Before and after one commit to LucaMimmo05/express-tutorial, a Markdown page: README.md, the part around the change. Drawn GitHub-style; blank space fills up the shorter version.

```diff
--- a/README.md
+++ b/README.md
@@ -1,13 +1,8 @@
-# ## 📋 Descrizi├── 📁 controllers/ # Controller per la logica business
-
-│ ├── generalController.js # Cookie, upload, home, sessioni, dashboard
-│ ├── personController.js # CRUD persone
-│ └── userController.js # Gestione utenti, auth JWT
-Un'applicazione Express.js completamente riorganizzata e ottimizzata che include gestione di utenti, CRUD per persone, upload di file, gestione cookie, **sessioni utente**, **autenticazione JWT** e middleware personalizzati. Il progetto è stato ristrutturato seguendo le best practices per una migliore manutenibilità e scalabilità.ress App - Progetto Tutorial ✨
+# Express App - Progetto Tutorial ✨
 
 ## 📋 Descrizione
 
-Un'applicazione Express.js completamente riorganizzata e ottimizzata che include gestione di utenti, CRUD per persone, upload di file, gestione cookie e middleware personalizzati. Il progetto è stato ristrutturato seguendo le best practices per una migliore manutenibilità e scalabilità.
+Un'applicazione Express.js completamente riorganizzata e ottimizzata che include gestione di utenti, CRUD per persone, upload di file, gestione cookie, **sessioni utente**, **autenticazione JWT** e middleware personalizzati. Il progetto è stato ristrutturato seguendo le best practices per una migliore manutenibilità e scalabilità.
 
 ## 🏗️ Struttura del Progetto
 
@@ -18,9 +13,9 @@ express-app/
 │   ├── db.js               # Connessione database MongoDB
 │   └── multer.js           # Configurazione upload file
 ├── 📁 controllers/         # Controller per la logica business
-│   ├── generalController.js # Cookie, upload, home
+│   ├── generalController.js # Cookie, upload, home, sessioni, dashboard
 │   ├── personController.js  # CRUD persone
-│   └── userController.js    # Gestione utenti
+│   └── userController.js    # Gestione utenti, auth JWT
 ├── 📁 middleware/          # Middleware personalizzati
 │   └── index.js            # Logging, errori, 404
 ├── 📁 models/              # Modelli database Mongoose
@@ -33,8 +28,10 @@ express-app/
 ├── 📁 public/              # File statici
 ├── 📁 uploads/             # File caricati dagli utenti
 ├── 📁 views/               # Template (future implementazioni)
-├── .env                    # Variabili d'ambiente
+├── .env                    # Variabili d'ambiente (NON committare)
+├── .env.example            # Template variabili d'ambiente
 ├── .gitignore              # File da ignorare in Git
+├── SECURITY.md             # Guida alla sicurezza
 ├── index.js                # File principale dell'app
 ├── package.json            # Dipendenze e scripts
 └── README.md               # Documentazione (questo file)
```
☆ ☆ ☆
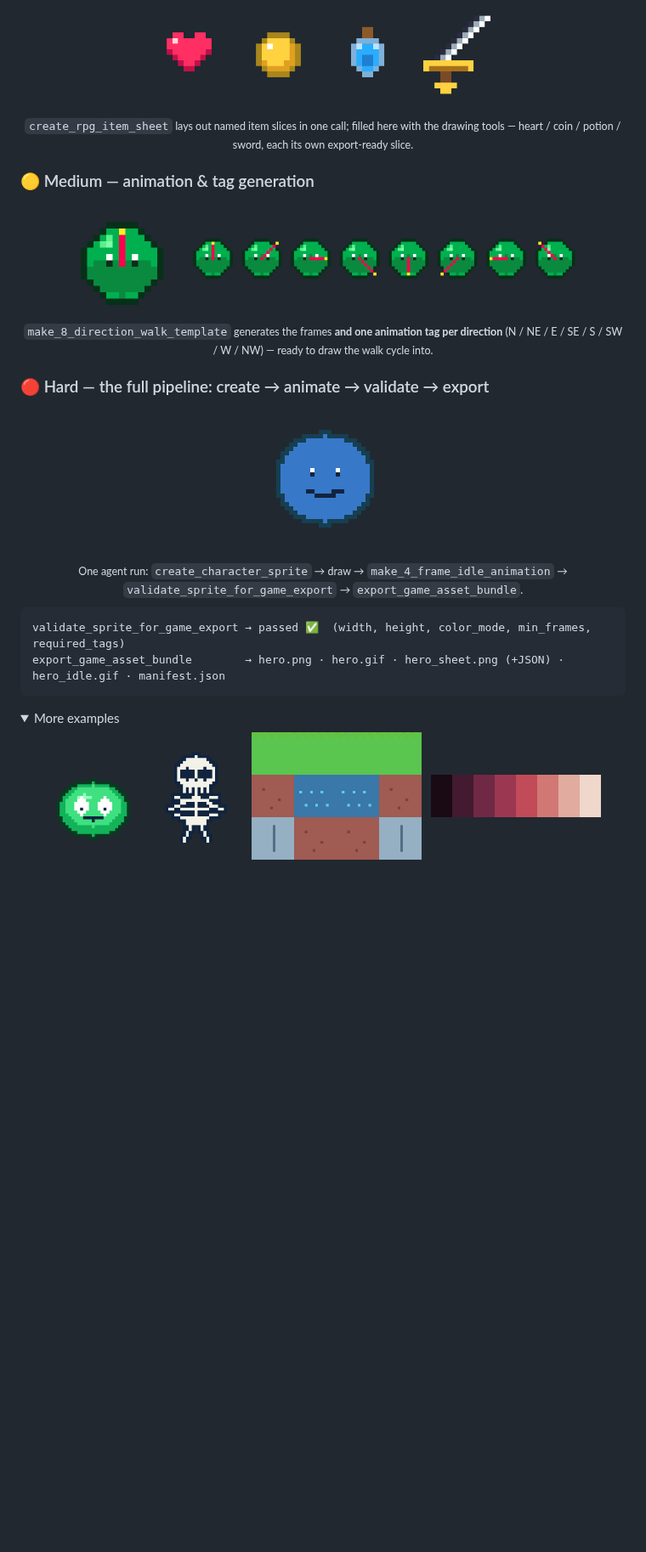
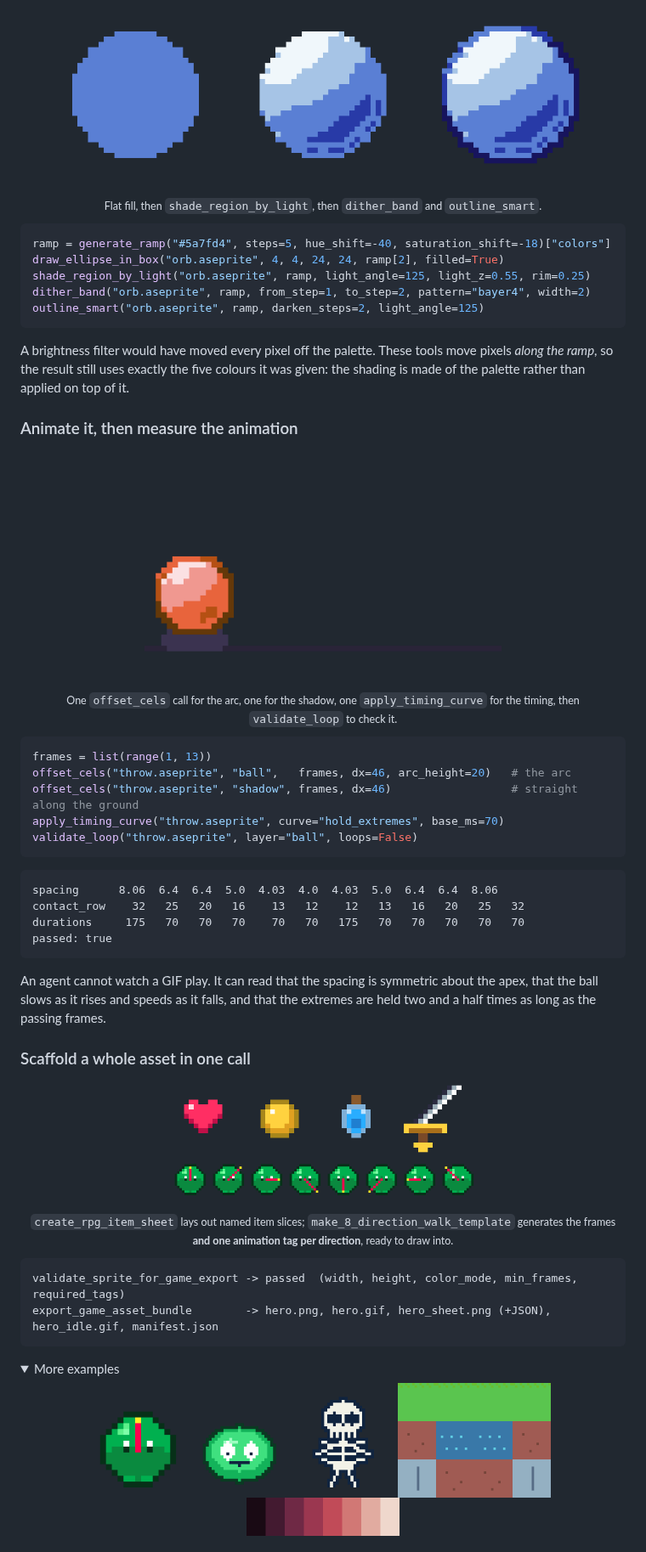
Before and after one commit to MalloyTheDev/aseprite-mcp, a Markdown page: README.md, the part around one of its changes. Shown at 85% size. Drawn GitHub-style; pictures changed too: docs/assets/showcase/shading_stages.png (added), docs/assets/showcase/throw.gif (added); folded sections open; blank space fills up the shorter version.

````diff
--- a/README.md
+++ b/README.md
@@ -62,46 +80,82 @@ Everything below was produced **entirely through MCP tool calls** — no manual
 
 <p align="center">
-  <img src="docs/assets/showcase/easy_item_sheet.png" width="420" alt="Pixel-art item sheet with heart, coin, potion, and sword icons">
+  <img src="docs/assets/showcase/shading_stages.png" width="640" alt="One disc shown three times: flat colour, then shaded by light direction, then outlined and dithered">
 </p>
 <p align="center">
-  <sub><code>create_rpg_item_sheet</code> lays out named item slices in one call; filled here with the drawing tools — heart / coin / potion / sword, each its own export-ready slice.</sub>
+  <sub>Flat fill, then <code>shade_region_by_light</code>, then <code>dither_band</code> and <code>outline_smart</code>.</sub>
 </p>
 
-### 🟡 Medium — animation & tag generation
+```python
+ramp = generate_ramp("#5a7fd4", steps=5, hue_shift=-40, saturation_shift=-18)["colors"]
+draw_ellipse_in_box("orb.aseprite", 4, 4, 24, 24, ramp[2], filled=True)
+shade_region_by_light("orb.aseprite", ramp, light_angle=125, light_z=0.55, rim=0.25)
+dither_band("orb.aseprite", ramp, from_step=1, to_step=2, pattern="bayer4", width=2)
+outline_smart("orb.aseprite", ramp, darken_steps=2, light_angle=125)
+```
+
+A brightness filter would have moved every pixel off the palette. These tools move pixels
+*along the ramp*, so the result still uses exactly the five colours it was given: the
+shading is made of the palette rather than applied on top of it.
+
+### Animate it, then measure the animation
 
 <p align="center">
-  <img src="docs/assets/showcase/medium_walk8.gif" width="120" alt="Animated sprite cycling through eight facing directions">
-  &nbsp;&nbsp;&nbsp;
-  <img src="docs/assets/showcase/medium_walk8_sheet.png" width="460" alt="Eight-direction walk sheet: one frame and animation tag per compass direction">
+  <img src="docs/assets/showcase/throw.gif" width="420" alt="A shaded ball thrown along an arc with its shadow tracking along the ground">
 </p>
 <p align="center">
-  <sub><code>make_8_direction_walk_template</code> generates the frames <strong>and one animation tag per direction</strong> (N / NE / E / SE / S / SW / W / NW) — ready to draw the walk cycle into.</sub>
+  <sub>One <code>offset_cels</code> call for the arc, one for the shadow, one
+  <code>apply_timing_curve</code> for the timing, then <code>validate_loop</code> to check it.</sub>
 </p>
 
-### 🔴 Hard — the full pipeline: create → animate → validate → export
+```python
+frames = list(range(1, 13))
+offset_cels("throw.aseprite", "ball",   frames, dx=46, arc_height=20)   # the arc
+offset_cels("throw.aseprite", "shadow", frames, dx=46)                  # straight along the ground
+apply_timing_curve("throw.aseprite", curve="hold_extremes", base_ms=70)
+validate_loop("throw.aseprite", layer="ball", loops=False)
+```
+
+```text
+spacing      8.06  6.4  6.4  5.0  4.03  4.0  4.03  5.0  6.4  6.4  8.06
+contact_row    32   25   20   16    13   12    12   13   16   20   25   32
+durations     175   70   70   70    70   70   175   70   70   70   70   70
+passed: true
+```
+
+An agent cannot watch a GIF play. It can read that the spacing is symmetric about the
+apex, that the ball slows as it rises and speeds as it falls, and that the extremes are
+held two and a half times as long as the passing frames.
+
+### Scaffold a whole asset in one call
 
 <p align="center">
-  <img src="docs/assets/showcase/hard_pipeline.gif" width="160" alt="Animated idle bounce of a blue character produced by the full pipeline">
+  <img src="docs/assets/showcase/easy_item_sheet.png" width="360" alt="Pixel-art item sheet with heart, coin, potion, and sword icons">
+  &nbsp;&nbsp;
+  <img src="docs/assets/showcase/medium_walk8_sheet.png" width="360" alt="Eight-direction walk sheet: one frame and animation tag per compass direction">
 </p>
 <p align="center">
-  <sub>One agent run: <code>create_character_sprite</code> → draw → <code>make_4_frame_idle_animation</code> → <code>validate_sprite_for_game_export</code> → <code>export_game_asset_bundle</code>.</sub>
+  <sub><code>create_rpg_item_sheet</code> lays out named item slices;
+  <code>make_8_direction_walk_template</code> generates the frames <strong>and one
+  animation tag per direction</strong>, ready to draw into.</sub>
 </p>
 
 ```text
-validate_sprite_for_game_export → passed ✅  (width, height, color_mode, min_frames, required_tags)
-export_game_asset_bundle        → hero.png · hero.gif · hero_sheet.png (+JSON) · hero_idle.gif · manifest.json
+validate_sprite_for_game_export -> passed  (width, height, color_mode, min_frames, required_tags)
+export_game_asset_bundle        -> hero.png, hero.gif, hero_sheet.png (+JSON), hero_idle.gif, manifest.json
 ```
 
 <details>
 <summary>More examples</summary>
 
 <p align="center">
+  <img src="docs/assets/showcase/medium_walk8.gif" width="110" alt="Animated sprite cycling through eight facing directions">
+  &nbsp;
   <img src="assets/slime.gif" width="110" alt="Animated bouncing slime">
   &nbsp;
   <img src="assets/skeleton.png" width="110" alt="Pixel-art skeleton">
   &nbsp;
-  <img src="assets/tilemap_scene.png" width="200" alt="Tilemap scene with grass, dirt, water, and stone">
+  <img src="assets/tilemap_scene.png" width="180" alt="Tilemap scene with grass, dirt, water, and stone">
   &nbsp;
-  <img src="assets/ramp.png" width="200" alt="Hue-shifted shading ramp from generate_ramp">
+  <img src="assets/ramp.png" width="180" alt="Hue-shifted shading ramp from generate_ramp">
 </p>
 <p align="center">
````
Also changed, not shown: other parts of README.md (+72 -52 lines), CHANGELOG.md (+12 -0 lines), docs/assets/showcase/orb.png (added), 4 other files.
☆ ☆ ☆
Task to complete: Find each line holding the string "ambiente" in the listing above, then copy it.

Your solution:
-├── .env                    # Variabili d'ambiente
+├── .env                    # Variabili d'ambiente (NON committare)
+├── .env.example            # Template variabili d'ambiente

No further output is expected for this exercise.